The ESSA is replacing the No Child Left Behind Act (NCLB). The Texas Education Agency (TEA) is the lead agency developing the Texas state plan which must determine how the new federal law will affect accountability, funding, school improvement, and grant-making systems. “The passage of ESSA has created a unique opportunity to inform Texas’ education policy,” said Commissioner Morath. “However, we need input from all parts of our state to ensure that, under ESSA, all students in Texas can receive a high-quality education that prepares them for the future.”
The online ESSA survey, which will take less than ten minutes to complete, is available at http://www.surveygizmo.com/s3/3003630/ESSA-Public-Input-Survey. The online survey provides an opportunity for anyone to share views on how the state should implement provisions of ESSA. The survey period will run through Nov. 18, 2016.
Raising a child with a disability is challenging. Raising a child with a disability who also has behavioral needs is even more challenging. As a parent, you may find yourself among competing approaches to handling behavior concerns. Planning ahead for an individualized meeting about your child’s behavior needs will help you explain your own ideas about the best way to help your child in addition to listening to the ideas of others.
A Houston Chronicle investigation has found that Texas has deprived thousands of kids of special education services.
…”Walker knew the law was on her side.
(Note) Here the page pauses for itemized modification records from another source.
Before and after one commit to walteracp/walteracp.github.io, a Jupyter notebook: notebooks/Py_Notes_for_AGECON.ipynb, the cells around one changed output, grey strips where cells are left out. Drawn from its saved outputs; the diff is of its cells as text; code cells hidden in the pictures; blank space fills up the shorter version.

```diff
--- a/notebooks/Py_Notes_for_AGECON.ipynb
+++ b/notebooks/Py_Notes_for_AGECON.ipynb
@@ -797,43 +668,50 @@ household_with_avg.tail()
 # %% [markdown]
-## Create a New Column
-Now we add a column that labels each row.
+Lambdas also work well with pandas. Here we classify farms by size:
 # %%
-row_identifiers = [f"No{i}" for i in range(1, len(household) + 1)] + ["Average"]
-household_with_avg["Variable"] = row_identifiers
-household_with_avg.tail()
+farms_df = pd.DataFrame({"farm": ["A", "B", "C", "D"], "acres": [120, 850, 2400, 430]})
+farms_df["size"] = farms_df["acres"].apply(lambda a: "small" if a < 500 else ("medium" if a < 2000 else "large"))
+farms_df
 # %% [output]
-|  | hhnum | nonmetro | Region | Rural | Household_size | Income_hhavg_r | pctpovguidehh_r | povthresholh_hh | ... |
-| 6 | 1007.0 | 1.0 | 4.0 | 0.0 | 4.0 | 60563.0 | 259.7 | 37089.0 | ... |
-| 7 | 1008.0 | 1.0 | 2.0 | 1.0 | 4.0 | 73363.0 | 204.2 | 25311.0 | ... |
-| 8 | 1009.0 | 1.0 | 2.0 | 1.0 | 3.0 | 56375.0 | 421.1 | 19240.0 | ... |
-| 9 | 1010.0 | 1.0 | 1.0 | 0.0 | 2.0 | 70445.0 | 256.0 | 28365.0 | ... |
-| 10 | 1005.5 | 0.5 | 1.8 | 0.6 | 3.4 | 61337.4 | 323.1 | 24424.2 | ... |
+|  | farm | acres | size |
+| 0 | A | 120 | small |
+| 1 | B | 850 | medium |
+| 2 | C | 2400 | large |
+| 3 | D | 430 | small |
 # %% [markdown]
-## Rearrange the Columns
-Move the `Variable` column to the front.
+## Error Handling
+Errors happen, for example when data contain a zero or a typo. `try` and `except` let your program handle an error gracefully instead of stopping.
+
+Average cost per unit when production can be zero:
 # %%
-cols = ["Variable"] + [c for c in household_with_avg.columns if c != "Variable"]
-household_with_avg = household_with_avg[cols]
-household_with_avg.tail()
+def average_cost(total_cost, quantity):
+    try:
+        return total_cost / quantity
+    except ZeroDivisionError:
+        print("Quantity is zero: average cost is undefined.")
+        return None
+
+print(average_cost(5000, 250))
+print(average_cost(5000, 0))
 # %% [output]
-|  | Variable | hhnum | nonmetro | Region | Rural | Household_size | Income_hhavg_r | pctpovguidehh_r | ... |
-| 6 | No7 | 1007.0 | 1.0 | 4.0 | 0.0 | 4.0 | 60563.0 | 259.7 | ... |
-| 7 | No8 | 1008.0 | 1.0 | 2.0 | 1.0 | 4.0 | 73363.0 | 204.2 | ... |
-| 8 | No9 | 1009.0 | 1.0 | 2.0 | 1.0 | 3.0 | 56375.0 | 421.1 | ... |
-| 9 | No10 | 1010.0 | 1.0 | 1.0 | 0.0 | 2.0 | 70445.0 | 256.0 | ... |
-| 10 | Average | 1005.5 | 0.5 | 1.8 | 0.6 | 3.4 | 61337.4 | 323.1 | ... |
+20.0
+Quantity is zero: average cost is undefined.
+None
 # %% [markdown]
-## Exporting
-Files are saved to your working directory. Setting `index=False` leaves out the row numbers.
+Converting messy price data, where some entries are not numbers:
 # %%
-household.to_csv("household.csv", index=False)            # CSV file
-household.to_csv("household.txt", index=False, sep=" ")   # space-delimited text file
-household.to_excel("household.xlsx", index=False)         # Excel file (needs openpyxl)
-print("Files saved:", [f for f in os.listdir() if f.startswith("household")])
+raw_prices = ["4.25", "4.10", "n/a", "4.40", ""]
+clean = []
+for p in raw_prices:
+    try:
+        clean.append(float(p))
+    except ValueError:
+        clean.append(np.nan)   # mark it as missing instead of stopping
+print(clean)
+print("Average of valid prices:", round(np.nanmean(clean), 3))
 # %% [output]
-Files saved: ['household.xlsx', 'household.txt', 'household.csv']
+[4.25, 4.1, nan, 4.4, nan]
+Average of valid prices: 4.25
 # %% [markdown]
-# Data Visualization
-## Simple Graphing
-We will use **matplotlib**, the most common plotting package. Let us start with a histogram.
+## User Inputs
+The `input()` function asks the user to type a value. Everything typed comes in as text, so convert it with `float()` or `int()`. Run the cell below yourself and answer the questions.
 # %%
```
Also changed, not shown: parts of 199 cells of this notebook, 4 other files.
Since 1975, Congress has required public schools in the United States to provide specialized education services to all eligible children with any type of disability.
But what she didn’t know is that in Texas, unelected state officials have quietly devised a system that has kept thousands of disabled kids like Roanin out of special education.
In this video from the University of Colorado, Meg Bost describes her experiences growing up as a twin with a sister with disabilities. Meg talks about finding support, accepting her feelings, and finding her voice as an advocate. This video has important messages for family members of children with disabilities, especially sisters and brothers, as well as providers who offer support for families.
This video is a companion to the video A Reunion with Amy which is also available through the University of Colorado’s website.
1. Start with the assumption that you are an equal partner in your child’s education.
Parents of children with special needs should be involved as equal partners in their child’s educational planning. Unfortunately, many parents say, “How can I be an equal partner? I am just a parent. I don’t know enough to work with all those professionals!” A parent who feels this way will not “speak up” and be the best advocate for their child.